** Opening Supplied records block **
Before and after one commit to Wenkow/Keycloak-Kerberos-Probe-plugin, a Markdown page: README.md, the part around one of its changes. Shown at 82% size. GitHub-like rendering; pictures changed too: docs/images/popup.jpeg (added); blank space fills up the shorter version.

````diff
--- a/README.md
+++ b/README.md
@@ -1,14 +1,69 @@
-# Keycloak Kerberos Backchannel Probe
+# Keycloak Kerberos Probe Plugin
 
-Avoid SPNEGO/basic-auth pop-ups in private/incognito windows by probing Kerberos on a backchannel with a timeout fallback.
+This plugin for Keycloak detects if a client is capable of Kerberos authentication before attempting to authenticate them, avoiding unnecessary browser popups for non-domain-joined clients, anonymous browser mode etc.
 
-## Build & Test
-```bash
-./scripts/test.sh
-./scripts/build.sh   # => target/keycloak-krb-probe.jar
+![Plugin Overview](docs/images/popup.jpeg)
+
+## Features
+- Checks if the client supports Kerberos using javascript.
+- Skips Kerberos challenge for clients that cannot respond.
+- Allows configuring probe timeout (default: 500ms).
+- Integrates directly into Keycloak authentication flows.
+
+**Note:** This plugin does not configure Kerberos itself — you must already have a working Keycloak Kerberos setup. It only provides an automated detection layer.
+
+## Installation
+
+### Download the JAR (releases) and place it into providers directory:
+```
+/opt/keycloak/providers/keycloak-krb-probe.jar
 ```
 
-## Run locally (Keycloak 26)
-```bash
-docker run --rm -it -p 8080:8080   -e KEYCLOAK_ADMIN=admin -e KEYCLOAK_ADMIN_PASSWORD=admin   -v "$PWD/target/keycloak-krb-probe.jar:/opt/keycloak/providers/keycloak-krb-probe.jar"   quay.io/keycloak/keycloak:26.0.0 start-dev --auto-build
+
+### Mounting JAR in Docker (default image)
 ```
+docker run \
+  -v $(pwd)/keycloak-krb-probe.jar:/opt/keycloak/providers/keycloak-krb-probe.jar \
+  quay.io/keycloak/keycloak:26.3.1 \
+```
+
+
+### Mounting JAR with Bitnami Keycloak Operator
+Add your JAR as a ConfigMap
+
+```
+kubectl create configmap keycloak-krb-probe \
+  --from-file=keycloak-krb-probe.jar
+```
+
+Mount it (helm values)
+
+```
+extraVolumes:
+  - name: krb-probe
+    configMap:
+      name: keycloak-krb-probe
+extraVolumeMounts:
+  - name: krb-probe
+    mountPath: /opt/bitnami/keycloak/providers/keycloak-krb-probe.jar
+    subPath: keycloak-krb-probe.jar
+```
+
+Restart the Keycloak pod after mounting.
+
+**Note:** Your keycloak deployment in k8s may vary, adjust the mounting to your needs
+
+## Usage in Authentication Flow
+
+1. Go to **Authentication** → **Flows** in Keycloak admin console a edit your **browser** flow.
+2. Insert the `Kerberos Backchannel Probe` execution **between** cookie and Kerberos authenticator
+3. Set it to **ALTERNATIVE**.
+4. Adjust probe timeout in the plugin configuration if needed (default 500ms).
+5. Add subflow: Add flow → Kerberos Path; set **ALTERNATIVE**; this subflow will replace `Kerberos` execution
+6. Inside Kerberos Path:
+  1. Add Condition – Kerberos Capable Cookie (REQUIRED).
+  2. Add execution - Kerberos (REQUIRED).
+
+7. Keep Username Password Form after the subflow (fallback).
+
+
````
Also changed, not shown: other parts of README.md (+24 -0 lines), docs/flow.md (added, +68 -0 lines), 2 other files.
** Closing Supplied records block **
** Opening Supplied records block **
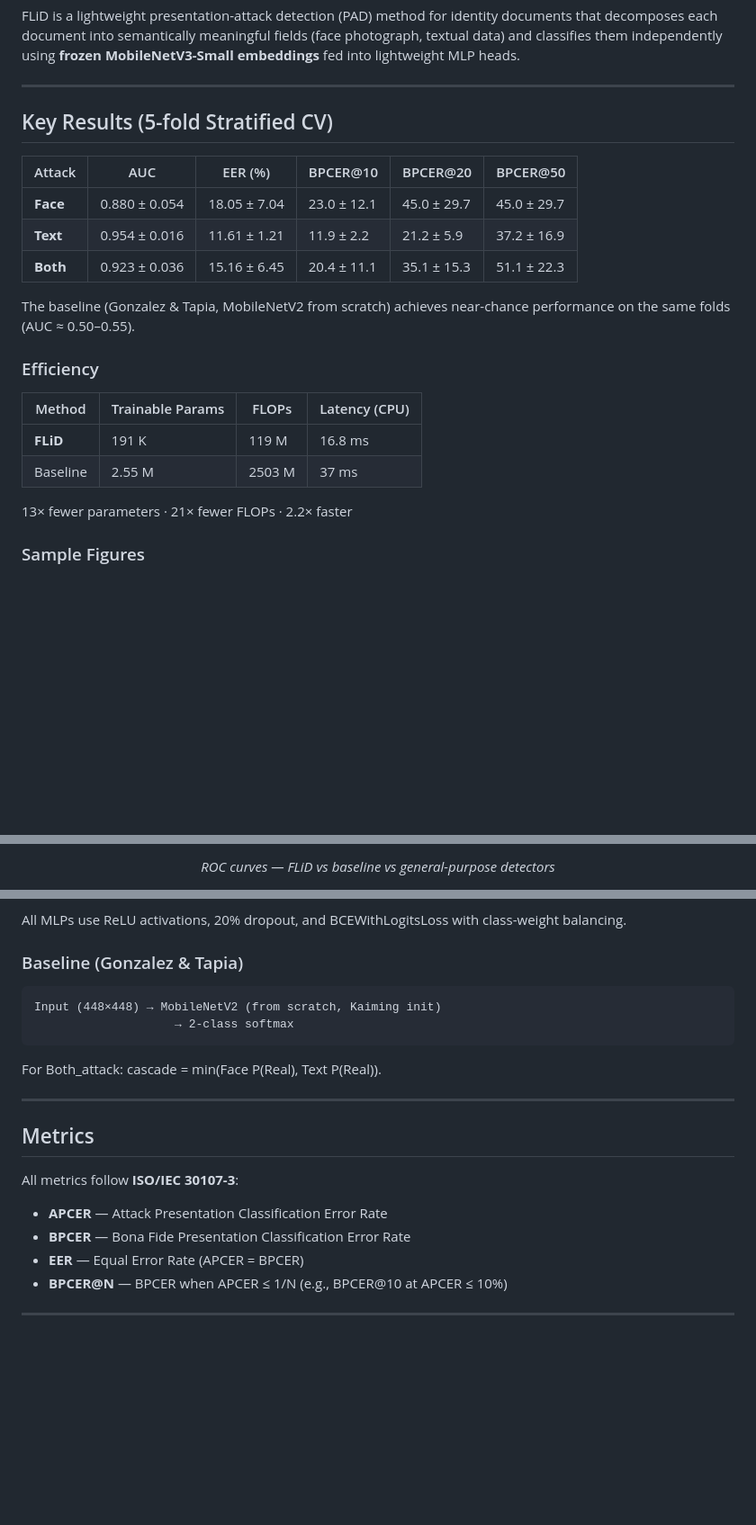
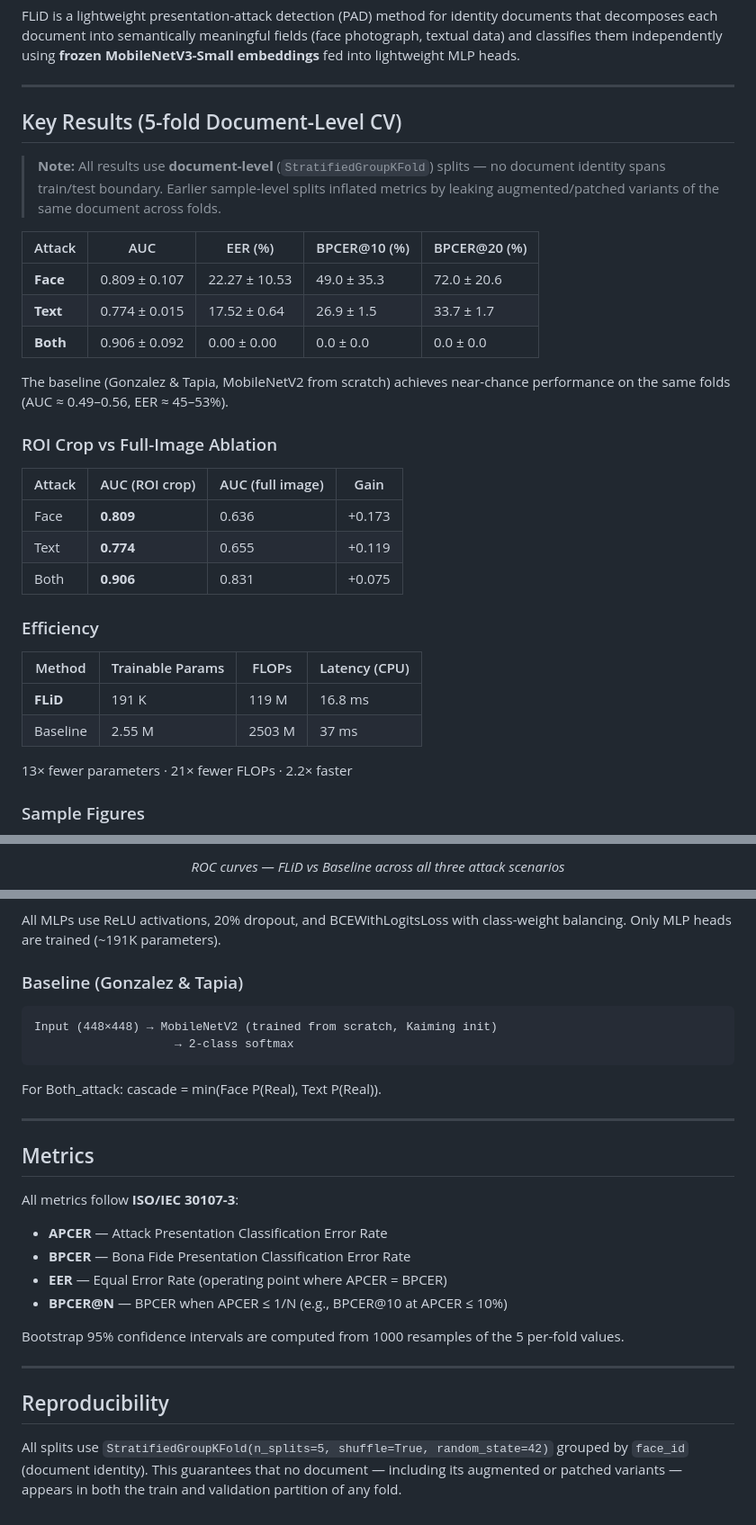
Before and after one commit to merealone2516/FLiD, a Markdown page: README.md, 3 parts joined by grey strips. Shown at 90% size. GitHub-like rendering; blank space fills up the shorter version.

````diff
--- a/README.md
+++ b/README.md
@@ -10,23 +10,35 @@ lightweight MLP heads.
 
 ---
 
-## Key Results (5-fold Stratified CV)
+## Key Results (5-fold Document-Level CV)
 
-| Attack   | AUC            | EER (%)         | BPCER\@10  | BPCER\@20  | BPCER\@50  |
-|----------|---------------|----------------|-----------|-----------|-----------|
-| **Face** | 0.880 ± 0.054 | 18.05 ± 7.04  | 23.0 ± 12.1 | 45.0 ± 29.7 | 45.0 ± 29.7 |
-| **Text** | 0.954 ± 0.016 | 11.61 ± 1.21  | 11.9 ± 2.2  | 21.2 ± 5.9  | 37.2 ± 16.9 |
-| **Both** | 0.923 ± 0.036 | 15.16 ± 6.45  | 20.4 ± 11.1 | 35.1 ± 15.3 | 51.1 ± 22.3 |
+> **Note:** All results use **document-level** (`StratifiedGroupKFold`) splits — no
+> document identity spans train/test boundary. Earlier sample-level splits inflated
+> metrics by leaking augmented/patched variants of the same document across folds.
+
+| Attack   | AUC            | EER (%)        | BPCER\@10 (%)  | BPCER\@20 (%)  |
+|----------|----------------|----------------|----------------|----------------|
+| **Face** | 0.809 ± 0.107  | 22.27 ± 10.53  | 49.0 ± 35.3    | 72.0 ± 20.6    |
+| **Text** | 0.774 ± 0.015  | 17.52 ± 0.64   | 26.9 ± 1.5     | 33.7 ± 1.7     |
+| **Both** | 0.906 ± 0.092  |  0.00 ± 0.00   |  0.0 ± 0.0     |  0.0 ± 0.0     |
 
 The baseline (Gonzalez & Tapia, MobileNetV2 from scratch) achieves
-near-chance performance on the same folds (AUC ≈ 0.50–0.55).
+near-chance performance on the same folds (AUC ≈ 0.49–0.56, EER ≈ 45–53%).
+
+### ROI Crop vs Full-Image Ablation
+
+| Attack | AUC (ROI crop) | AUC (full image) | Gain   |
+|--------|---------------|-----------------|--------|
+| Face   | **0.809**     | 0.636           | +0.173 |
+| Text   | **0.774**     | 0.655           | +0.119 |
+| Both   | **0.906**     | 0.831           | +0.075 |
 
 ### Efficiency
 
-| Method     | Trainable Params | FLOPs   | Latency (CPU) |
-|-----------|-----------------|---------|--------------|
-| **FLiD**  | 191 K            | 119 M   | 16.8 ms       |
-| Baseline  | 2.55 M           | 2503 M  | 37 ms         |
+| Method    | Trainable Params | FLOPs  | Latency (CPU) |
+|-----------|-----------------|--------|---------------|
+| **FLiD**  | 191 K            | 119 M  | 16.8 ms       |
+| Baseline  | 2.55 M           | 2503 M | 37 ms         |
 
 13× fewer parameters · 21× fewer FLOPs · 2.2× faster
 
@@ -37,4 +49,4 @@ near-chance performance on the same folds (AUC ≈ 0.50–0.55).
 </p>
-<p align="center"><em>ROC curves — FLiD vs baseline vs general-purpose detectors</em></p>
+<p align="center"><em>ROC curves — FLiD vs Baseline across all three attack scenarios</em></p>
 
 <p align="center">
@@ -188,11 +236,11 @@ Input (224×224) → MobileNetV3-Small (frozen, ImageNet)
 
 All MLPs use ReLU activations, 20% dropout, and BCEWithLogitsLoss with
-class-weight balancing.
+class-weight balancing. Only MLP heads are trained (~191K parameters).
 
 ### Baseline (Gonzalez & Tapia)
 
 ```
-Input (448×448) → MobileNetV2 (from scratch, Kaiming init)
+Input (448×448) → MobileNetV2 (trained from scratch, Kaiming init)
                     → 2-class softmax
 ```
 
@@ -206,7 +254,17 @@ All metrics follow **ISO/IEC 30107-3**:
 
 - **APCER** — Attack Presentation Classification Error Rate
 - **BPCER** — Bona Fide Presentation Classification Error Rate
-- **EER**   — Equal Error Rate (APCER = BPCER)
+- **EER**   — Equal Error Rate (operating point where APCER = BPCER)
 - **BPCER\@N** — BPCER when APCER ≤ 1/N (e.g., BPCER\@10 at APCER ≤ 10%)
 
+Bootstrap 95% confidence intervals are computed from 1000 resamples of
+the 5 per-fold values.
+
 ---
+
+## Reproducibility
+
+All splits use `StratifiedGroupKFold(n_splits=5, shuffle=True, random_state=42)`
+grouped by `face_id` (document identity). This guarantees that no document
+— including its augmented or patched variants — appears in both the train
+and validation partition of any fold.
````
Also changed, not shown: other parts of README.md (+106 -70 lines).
** Closing Supplied records block **
Each line with the word "Equal" in the records above belongs in the result; copy all of them.

-- **EER**   — Equal Error Rate (APCER = BPCER)
+- **EER**   — Equal Error Rate (operating point where APCER = BPCER)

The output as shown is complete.